I run ahead and tear the door open. Uncle Joseph is standing on the landing with a large jute sack over his shoulder. "What have we here?" grins Grandma, laughing at me with her big green eyes. Uncle Joseph puts the sack down in front of Grandma in the hallway and immediately the sack starts to move. "Meow, meow," it sounds. "A kitten," I exclaim, beside myself with excitement.
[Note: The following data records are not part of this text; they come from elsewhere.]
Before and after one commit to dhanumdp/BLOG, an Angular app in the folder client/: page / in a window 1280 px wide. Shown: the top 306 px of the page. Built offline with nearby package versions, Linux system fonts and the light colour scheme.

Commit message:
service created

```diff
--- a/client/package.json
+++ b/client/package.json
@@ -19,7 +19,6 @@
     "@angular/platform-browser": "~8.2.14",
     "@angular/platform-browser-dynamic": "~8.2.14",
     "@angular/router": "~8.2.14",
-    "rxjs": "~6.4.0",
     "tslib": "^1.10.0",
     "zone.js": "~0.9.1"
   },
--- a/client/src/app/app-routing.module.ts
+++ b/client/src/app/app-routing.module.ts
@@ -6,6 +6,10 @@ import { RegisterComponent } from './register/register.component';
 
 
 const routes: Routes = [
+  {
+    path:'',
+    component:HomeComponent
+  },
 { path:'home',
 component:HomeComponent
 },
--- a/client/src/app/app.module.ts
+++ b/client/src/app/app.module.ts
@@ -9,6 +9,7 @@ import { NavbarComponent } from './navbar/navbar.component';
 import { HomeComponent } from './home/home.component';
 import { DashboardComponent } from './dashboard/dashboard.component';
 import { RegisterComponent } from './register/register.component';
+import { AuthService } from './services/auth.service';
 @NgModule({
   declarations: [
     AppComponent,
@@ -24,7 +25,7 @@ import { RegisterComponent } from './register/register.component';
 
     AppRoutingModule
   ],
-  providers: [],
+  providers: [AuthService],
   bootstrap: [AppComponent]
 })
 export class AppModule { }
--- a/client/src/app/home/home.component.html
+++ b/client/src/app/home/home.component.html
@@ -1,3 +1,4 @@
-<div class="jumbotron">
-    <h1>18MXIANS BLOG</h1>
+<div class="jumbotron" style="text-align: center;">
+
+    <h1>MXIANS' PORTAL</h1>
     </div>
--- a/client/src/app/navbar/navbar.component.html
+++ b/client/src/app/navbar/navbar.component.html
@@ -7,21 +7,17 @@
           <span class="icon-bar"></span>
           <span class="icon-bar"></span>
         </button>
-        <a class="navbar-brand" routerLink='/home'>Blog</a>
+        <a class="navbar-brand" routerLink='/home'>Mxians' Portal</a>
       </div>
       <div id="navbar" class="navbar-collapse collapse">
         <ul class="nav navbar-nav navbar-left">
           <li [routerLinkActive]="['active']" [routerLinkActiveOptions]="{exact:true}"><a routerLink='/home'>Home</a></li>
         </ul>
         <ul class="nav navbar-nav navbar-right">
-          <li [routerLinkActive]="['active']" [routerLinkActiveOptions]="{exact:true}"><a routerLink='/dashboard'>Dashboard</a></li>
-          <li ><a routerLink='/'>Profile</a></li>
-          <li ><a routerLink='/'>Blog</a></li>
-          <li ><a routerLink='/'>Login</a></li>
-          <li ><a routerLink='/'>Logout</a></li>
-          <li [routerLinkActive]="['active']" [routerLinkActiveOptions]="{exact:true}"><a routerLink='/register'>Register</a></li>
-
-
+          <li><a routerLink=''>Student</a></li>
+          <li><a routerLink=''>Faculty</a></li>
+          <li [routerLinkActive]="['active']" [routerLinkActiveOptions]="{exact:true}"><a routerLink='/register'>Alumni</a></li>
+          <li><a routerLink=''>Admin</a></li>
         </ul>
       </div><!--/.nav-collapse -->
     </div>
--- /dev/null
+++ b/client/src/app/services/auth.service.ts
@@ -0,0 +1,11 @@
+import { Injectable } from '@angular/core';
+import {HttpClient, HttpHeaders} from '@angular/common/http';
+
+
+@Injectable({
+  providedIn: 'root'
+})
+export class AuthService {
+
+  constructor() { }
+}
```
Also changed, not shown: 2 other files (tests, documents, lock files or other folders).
"Is it for me?" I shout. "It's for all of you. For you and your sisters. Well, let's let it out of the sack." With these words, Grandma loosens the cord holding the sack together and a tiger kitten jumps out. It hides under Grandpa's shoe stool in fright. "Grandma, it looks like one of Mrs Beasley's kittens!" I babble, trying to coax the kitten out of its hiding place with a "kitty, kitty, kitty". "Who is Mrs Beasley?" asks Uncle Joseph curiously. "That's our big cat. You know that. We got the name from a TV series. The girl Buffy has a doll. Her name is Mrs Beasley." "Then why don't you call the little girl Buffy," my uncle suggests. Grandma and I, however, think that my siblings should have a say too. "Will you stay for a cup of coffee, Joseph?" "Well, sure, there must be that much time." And Uncle Joseph traipses through Grandma's polished hallway into the kitchen in his field boots. Grandma serves homemade apple pie and coffee. I sip a cocoa. It makes me giggle. "Do you know what Mrs Beasley used to do?" I ask Uncle Josef and deliver the answer straight away: "When she was very young, she caught lots of mice and sometimes birds." I feel sad at the thought of the birds. Grandma notices immediately and strokes my hair, "That's the way nature is, sparrow." "Anyway," I continue to explain to Uncle Joseph, "Mrs Beasley usually caught mice. Quite often she put the mice on the doormat in front of the front door. Sometimes she even carried some into the house. Dad always says that Mrs Beasley is proud of the loot and wants to give us a treat. Once Mum thought my sister Lisa's room smelled strange. We were supposed to tidy up our rooms so that she could clean them. That's what we did. When Mum held the trunk of the hoover under Lisa's bed, it sucked up something grey. It looked like a piece of mouldy bread. Everyone screamed in disgust. Dad then threw the decayed mouse on the compost heap." "You know," Grandma said, "after an animal dies or a plant dies, decomposition sets in. Decomposition happens through bacteria and fungi. Corpses can only decompose when there is oxygen and then it stinks. If you had buried the mouse in the garden as soon as it died, it would not have decomposed so quickly because there is only little oxygen under the soil. Even on grandpa's compost heap, the dead plants decompose. The remains are then eaten by worms and insects or it turns into good soil after a while." I don't really understand Grandma's story and I believe Uncle Joseph didn’t either. He looks so funny. Grandma wants to explain it to me again later when I'm older. I don't feel like sitting at the table any more and prefer to go and see what the kitten is doing in the hallway.

Copyright Birgit Floßdorf